Herbs and healthy cows
So, they started with crop diversification which included growing a variety of different herbs and grasses for their cows to graze on. Peter is passionate about the concept of feeding his cows a variety of herbs and grasses. He firmly believes that with crop diversification, his cows have gone through tremendous health changes. However growing diverse grassland is still in its early stages he states, meaning not everything is known about it yet. When asked how the cows respond to eating herbs, he says: “I have started to see that they enjoy the variety very much, we’ve had no issues.” Peter adds: “Our grassland does not only consist of grass and clover, but also herbs such as yarrow, narrowleaf plantain and chicory. We have the frequently-used ryegrass and other deep-rooting varieties, such as cocksfoot and soft-leaf fescue grass. All these plants together ensure a good interaction between roots and other microorganisms in the soil, which in turn leads to proper storage, absorption and release of nutrients.” His cows graze in the pasture as often as possible, he believes that fresh grass means healthy soil, healthy cows and beneficial products.
Peter and Marieke Oosterhof in Foxwolde, in the province of Drenthe in the North of the Netherlands. Photo: Zana van Dijk
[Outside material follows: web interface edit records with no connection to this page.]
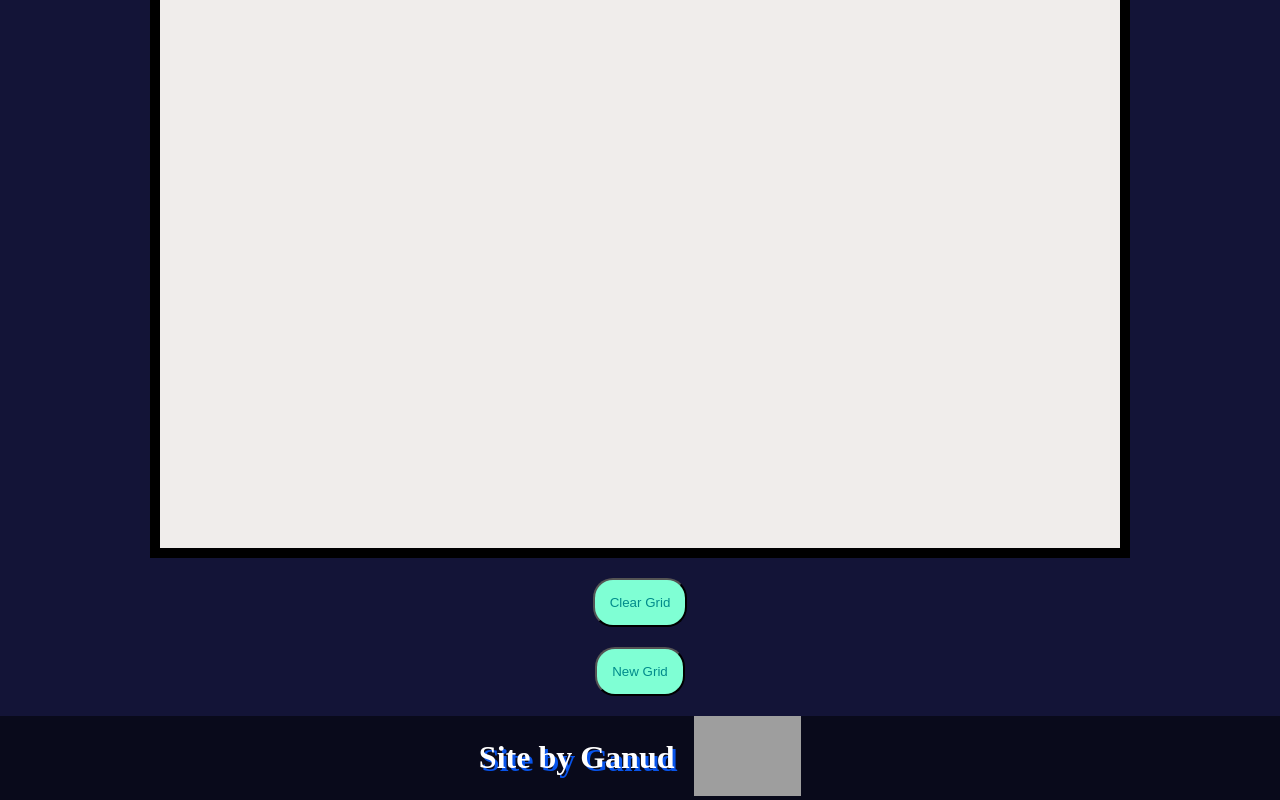
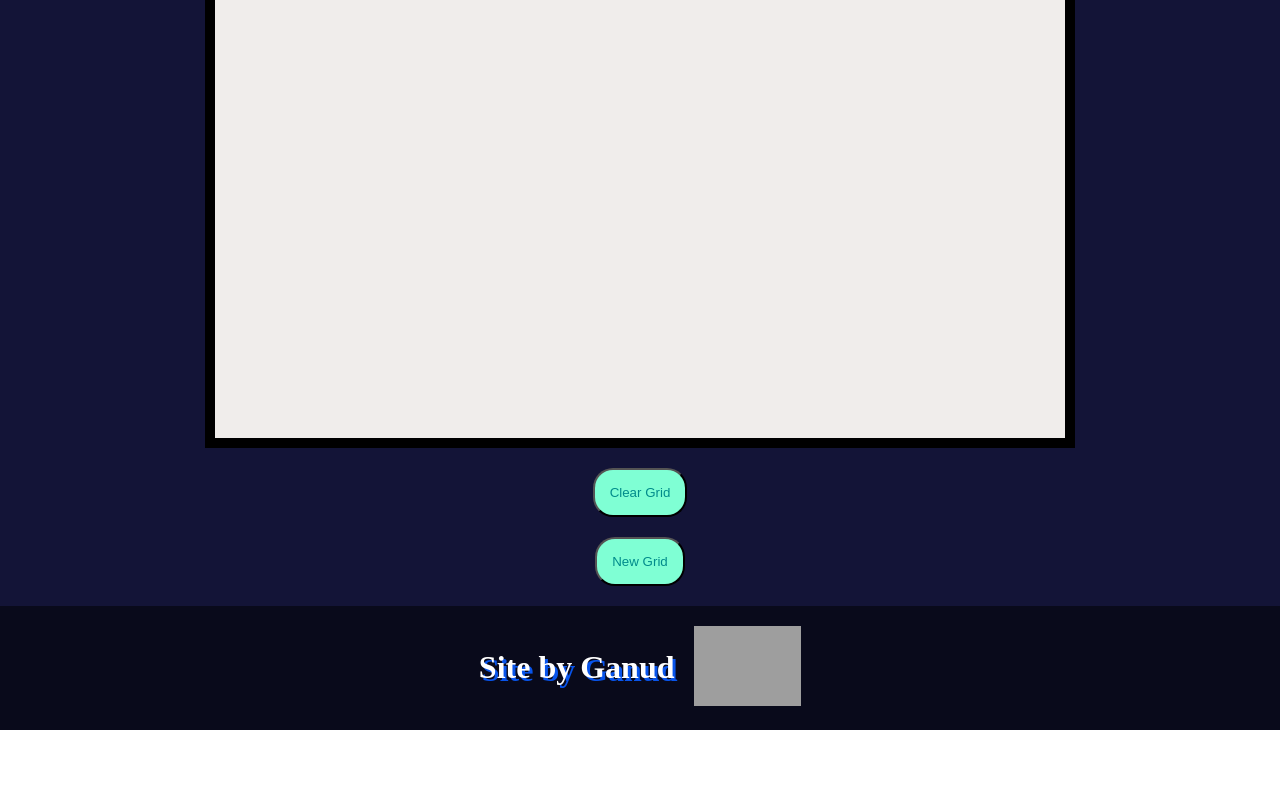
Before and after one commit to ganud/etch-a-sketch, a plain HTML site: page index.html in a window 1280 px wide. Shown: the part 629-1429 px from the top of the page. After the commit the page ends 1359 px from the top, so only its background shows below. Drawn offline with Linux system fonts and the light colour scheme; grey boxes are pictures that could not be loaded.

Commit message:
Clicking on the icon now opens up a new tab to avoid nuking the artwork into oblivion

```diff
--- a/index.html
+++ b/index.html
@@ -18,7 +18,7 @@
     </div>
     <div class="footer">
         <h1>Site by Ganud</h1>
-        <a href="https://github.com/ganud">
+        <a href="https://github.com/ganud" target="_blank">
             <img src="https://cdn4.iconfinder.com/data/icons/iconsimple-logotypes/512/github-512.png">
         </a>
 
--- a/style.css
+++ b/style.css
@@ -20,8 +20,8 @@ h1, h2 {
 .container {
     display: flex;
     border: solid rgb(0, 0, 0) 10px;
-    width:960px;
-    height:960px;
+    width:850px;
+    height:850px;
 }
 
 .square {
@@ -45,6 +45,7 @@ h1, h2 {
     flex-wrap: wrap;
     align-items: center;
     gap:20px;
+    padding: 20px;
 }
 img {
     height:80px;
```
Peter sees his farm as parts that all fit together and work in motion in relation to each other, a sort of synergy. That’s why soil health is an important factor in growing pastures for grazing livestock. Peter chooses to grow his pastures without the input of, for example, copper, selenium, fertiliser or nitrogen. He has managed to steer away from this way of growing. “It makes me feel better about the environment. With the organic growth of my pastures I feel that it is a better way of living – for the animals, the farmer and for the environment in general as it is more natural,” he says.
“The little amount of manure that does need to be spread is of a better quality because it contains proprietary nutrients and bacteria. Our cows stay healthy because we keep the soil healthy. They need less antibiotics, so there is less residue in their milk and manure, which in turn has a positive effect on soil life.”
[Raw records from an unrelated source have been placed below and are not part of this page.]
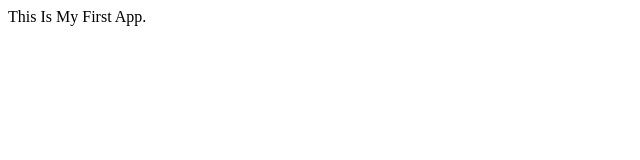
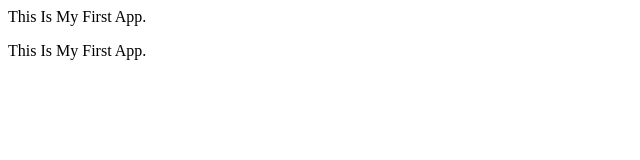
Before and after one commit to ParmGill00/parmgill00.github.io, a plain HTML site: page index.html in a window 1280 px wide. Shown: the whole page, without its empty margins (0-640 px from the left). Drawn offline with Linux system fonts and the light colour scheme.

Commit message:
10-9-2016

```diff
--- a/index.html
+++ b/index.html
@@ -3,4 +3,6 @@
 <body>
 </body>
 <p>This Is My First App.</p>
+<p>This Is My First App.</p>
+
 </html>
```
On their land where the cows graze, they have seen a big change in its biodiversity. “There are more birds and insects now too.” This sense of harmony is what both Peter and Marieke enjoy and they find it an important factor in their daily life on the farm. “Diverse grassland ensures better growth and deeper and better rooting, which in turn leads to a better storage of organic matter, CO2 included, in the soil,” he concludes.
Very little antibiotics are used on-farm now.
Peter and Marieke see a future that continues on this path, although they agree that there are many aspects still to learn about these methods, however, they are happy with what they have achieved so far. For the future, they are looking into breeding options, currently the farm has breeds including Holstein Frisian, Fleckvieh and Swiss Brown. In future Peter plans to breed with the traditional Dutch breed MRY, selected for both milk and meat production. On their land they want to continue to improve the ecosystem by planting more trees and plants. Peter says, “I hope to have a better rain season leading to increase milk yield, as the last two summers have been particularly dry which impacted production. I want to increase milk yield to 7,500 litres of milk per year with the same costs as now.”
Other future plans include having only grass fed cows for producing milk, he adds that grass-fed cows are healthier, and their milk contains the beneficial Omega-3. He also wants to be completely free of antibiotics and a small amount concentrates in feed are used now which he wants to completely abandon in the future running of his farm. “Very little antibiotics are used on-farm now, we don’t need to call the vet in as often either and so vet bills are at a minimum because the cows are healthier,” Peter adds. “The way we are farming is a much more wholesome way, not only for the cows but also for the farmer. I have already taken several important steps on the road to farming sustainably. And more so, I am convinced that this is a good way to future-proof agriculture!”